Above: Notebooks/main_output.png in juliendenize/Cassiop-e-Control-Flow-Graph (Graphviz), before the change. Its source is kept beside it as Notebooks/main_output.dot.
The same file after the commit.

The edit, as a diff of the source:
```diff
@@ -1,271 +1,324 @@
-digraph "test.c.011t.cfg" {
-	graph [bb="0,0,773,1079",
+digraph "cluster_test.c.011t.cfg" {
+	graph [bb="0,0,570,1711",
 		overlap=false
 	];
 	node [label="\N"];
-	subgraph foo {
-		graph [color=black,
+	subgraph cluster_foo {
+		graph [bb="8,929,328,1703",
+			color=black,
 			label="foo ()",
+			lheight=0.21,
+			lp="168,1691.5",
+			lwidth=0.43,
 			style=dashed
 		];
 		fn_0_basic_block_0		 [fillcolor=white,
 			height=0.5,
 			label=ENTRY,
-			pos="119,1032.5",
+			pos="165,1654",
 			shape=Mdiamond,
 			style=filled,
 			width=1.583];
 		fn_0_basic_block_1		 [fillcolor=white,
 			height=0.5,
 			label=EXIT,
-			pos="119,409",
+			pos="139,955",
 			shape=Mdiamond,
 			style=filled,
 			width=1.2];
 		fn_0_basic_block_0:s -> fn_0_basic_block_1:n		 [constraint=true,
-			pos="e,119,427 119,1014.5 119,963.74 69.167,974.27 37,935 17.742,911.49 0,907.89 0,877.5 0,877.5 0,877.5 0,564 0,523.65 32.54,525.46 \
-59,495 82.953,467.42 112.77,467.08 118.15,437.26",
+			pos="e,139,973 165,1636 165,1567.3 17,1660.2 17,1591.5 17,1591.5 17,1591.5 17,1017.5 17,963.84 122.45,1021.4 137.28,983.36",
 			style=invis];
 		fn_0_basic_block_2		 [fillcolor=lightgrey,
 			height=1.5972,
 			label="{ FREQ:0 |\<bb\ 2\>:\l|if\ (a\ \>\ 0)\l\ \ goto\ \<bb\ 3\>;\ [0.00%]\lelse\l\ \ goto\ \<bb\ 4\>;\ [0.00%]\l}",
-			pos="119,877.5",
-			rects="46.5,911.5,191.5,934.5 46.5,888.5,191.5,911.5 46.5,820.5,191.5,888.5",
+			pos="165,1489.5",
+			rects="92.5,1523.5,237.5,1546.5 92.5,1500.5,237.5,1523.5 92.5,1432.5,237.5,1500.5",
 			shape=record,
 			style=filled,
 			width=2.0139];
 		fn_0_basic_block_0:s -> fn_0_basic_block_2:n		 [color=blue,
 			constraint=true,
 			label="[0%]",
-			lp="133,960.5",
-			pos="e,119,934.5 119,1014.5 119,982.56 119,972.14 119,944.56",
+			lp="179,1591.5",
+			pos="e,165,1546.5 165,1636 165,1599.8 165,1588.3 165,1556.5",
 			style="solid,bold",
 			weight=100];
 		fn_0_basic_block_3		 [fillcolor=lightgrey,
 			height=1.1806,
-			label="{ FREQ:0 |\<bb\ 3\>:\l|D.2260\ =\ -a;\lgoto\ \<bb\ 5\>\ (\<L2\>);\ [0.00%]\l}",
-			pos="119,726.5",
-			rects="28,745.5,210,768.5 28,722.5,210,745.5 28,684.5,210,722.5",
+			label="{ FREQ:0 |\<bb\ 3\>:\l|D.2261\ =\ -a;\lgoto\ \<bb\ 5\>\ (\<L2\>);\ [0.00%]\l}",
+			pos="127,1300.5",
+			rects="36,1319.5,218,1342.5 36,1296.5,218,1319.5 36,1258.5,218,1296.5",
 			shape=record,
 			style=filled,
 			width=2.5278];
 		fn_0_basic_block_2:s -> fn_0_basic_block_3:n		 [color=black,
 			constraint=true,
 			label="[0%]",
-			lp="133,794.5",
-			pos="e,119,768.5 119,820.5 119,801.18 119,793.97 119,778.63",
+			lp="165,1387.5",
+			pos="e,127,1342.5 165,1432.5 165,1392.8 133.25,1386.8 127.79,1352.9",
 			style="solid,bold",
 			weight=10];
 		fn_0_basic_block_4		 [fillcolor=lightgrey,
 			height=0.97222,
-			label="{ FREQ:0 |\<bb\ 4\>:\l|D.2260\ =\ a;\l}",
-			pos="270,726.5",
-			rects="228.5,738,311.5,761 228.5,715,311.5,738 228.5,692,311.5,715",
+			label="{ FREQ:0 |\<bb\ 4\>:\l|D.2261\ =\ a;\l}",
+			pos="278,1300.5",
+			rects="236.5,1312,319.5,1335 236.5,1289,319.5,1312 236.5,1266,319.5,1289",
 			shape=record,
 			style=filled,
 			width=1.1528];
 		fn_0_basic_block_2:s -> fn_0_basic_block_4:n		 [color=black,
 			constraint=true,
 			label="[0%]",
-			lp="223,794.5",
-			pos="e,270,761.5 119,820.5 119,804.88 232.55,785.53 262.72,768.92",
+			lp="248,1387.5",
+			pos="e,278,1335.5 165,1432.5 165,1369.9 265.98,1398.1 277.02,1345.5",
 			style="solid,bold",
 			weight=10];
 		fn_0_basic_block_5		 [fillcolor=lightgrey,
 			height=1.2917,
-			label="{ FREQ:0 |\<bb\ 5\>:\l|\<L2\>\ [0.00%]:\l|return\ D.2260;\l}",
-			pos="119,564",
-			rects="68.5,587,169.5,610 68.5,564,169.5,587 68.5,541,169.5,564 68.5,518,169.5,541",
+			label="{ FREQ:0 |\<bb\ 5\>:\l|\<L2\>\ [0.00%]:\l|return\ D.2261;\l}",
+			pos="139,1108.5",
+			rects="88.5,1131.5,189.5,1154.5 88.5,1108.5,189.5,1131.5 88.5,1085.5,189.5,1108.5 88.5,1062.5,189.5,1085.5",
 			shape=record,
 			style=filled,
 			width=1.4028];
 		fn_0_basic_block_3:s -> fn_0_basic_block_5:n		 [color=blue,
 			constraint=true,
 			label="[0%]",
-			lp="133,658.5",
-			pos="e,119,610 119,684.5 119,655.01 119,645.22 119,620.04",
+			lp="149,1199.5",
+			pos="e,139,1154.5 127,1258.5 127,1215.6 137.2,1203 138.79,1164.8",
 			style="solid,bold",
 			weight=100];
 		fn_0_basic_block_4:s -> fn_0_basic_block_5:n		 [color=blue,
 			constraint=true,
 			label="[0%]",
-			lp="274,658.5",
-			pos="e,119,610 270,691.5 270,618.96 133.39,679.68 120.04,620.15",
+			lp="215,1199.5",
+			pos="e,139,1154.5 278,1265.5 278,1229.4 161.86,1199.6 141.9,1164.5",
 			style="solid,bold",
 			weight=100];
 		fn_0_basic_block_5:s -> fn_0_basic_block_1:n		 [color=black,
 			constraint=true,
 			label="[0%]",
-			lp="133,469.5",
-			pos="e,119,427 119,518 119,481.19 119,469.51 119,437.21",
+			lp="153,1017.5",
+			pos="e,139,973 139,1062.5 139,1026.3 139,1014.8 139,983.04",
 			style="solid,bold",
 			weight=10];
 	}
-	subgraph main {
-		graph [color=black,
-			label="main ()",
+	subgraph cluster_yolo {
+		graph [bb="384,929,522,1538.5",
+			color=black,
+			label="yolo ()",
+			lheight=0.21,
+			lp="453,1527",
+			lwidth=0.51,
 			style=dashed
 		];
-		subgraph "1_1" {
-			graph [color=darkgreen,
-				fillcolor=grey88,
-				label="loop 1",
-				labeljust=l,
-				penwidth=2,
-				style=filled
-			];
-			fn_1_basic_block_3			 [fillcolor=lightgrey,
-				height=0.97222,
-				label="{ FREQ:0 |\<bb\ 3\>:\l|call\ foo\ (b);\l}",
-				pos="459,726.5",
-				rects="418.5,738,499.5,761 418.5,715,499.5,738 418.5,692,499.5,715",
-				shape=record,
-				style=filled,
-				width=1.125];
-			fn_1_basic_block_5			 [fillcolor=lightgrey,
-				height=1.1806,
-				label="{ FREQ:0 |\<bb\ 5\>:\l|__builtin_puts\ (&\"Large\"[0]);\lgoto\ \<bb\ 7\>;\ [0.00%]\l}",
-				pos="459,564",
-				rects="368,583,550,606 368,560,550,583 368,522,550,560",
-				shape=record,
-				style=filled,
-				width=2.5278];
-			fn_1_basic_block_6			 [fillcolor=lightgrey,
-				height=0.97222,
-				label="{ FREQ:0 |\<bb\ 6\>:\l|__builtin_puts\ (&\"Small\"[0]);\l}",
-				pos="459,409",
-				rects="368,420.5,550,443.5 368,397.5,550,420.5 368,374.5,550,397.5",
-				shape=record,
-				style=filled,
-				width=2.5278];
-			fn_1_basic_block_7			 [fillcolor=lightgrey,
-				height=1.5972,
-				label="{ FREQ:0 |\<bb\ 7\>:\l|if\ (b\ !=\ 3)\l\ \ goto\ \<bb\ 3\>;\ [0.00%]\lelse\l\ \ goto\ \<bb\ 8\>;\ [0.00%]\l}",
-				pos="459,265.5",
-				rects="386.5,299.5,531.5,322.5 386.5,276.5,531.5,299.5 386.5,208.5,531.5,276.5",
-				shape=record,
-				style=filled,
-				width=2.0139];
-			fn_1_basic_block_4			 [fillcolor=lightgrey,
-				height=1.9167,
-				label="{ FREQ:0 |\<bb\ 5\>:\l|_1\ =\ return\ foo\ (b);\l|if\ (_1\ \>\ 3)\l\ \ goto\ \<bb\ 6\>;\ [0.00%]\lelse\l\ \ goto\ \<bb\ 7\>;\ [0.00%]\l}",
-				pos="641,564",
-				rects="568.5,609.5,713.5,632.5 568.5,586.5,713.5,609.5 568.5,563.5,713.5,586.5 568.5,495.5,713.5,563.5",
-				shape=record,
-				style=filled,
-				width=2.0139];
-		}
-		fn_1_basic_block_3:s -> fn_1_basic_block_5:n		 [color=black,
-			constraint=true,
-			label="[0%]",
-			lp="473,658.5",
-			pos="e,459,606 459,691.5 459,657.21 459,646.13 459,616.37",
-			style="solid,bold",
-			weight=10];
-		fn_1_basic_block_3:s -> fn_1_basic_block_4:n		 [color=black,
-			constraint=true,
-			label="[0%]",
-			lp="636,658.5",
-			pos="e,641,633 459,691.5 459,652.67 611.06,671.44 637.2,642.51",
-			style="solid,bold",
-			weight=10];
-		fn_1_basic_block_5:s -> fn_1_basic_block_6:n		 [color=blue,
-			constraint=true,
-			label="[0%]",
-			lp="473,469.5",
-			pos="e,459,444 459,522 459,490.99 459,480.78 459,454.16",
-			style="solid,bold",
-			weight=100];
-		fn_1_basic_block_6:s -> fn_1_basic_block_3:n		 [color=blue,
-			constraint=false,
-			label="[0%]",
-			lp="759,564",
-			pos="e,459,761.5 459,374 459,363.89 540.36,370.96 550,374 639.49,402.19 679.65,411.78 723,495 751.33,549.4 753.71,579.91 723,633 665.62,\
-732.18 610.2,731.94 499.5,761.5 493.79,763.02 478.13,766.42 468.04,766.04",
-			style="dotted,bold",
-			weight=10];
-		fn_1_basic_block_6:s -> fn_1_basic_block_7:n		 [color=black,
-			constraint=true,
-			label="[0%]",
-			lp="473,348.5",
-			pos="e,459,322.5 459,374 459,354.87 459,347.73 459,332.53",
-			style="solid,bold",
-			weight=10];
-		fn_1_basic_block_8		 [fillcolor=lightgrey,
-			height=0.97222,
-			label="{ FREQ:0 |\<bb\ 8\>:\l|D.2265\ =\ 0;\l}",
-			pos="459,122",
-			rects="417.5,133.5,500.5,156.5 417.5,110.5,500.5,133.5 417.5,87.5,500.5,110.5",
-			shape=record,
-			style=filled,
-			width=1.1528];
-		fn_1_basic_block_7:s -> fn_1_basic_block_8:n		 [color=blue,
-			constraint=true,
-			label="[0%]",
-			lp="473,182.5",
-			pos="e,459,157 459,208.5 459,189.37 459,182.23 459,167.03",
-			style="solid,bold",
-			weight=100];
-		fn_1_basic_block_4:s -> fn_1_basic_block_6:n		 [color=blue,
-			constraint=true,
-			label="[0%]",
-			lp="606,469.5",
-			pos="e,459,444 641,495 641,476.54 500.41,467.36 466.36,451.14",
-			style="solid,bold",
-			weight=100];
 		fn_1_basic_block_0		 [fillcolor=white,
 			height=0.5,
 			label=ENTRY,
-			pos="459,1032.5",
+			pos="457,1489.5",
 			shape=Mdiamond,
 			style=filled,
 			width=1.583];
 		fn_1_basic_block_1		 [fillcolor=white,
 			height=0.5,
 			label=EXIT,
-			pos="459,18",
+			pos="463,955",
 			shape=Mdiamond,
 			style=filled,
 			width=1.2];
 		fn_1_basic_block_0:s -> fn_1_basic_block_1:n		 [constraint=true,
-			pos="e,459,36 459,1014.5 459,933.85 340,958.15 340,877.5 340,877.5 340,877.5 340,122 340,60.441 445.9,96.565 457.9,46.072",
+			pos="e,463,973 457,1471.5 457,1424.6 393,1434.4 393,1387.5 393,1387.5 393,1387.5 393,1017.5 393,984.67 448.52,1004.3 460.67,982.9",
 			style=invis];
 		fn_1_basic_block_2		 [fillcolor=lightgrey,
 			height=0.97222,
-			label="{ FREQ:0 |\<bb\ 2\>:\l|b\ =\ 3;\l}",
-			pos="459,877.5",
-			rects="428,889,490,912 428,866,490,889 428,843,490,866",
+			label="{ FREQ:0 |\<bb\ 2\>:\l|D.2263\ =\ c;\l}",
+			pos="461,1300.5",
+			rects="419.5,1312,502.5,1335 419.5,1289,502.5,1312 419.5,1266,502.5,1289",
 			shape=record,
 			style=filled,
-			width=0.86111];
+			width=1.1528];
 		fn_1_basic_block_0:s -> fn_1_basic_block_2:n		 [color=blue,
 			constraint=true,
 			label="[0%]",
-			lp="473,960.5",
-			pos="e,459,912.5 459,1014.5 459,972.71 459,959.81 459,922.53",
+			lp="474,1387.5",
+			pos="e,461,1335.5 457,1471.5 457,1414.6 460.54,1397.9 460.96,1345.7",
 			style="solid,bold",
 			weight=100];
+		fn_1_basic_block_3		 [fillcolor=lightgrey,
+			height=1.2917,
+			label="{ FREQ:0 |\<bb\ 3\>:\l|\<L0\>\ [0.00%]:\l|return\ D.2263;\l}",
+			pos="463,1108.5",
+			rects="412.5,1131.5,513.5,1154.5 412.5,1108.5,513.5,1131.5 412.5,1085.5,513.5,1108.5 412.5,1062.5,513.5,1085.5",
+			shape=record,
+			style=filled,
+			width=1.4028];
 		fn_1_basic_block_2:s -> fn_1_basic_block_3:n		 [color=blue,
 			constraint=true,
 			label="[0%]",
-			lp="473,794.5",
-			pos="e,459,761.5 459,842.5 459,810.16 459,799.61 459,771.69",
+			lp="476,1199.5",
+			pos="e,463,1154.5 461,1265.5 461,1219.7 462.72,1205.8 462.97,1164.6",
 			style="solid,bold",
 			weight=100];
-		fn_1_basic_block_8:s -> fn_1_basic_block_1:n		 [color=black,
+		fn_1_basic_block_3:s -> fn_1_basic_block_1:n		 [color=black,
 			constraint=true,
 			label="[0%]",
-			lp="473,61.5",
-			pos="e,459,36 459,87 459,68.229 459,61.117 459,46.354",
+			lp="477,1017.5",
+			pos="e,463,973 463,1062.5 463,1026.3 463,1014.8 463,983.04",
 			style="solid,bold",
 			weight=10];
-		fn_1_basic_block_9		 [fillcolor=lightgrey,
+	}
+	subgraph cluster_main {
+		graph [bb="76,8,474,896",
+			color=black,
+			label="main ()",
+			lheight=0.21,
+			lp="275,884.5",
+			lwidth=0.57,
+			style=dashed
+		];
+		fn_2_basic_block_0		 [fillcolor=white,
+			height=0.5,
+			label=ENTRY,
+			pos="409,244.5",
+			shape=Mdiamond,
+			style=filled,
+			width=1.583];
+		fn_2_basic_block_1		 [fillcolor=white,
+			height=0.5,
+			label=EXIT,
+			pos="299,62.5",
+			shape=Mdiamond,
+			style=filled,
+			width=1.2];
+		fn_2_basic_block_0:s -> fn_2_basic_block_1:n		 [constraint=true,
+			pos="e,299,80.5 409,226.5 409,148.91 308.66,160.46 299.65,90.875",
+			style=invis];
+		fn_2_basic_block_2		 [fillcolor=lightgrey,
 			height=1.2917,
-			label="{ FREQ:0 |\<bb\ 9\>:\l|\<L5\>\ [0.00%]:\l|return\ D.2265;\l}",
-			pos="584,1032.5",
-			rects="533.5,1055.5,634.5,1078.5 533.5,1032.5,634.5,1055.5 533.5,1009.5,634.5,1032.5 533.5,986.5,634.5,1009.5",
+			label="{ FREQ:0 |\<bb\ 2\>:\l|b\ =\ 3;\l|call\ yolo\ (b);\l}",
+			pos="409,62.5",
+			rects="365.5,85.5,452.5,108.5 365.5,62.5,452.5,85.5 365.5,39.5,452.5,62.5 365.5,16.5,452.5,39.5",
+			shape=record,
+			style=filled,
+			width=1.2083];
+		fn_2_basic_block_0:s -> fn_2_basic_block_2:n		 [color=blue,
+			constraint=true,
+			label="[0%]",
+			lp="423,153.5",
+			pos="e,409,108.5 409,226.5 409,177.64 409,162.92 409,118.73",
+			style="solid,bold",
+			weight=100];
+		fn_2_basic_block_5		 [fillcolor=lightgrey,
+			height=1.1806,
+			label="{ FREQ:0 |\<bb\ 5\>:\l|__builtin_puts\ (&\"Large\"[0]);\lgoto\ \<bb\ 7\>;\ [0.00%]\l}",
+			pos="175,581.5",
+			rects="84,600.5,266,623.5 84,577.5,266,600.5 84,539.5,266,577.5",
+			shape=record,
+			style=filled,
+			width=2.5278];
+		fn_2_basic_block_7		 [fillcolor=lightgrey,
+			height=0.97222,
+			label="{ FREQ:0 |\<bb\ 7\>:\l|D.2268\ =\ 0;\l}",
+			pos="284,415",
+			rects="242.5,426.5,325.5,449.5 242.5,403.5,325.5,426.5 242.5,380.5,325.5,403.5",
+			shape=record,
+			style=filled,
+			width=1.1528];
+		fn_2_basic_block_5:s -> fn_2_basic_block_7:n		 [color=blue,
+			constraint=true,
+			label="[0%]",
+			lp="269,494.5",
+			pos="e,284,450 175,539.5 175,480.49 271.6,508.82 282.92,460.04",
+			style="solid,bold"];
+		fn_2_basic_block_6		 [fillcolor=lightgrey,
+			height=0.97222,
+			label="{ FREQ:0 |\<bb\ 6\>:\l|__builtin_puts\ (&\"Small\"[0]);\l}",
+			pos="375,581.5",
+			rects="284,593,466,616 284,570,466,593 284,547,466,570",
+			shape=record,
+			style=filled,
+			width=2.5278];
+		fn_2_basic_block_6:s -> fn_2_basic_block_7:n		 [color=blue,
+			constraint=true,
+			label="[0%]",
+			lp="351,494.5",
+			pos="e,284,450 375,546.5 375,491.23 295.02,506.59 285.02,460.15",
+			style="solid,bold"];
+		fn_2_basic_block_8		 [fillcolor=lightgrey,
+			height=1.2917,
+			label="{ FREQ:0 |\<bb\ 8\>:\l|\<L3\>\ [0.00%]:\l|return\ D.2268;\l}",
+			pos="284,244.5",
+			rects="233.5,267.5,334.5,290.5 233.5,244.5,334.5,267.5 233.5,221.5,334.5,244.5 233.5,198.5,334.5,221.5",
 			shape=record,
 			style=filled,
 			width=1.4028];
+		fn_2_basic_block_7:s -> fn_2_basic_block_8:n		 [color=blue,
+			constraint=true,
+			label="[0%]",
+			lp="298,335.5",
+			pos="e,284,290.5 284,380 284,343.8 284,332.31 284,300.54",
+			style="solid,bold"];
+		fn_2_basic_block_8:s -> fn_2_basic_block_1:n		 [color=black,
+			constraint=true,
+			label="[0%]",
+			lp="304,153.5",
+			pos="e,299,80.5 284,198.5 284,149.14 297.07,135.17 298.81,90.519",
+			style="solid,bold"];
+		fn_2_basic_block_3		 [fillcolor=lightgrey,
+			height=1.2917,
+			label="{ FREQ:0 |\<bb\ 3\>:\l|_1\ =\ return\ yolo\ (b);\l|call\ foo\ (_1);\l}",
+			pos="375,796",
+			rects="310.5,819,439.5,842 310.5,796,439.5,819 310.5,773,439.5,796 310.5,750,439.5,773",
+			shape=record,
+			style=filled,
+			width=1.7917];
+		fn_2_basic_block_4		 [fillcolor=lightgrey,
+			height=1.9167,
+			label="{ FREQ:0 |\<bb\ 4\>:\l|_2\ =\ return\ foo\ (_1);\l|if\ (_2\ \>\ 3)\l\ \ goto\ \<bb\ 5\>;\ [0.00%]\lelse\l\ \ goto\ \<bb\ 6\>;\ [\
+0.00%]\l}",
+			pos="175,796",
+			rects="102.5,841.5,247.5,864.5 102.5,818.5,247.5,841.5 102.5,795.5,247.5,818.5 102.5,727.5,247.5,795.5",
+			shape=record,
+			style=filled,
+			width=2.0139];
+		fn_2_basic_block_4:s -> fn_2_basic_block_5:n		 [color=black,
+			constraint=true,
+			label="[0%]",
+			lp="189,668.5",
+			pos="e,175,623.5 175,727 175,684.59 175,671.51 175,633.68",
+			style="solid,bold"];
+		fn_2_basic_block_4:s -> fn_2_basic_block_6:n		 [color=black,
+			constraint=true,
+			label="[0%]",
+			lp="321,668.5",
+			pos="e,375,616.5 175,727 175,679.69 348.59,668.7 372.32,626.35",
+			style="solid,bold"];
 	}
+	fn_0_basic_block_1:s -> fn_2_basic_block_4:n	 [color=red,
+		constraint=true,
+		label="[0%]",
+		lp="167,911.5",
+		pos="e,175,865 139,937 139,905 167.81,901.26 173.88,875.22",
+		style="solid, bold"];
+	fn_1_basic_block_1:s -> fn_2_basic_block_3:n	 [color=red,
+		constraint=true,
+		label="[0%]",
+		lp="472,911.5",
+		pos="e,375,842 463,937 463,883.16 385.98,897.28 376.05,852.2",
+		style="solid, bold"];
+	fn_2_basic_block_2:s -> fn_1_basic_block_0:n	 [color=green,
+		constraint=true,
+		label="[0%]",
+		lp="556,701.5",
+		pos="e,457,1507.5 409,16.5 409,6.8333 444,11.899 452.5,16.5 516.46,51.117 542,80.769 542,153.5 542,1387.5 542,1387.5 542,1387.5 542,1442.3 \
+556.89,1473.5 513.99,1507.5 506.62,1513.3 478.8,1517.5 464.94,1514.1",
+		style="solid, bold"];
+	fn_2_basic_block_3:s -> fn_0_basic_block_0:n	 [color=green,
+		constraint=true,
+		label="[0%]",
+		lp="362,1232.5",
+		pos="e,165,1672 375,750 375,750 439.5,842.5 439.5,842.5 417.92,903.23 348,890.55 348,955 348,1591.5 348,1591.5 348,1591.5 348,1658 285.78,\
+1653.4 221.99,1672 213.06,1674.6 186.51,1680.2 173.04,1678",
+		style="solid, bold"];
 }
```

ABOUT THIS EXERCISE
Lines in the records above that contain the word "white" need to be counted; the reply is that number and nothing else.

THE ANSWER
6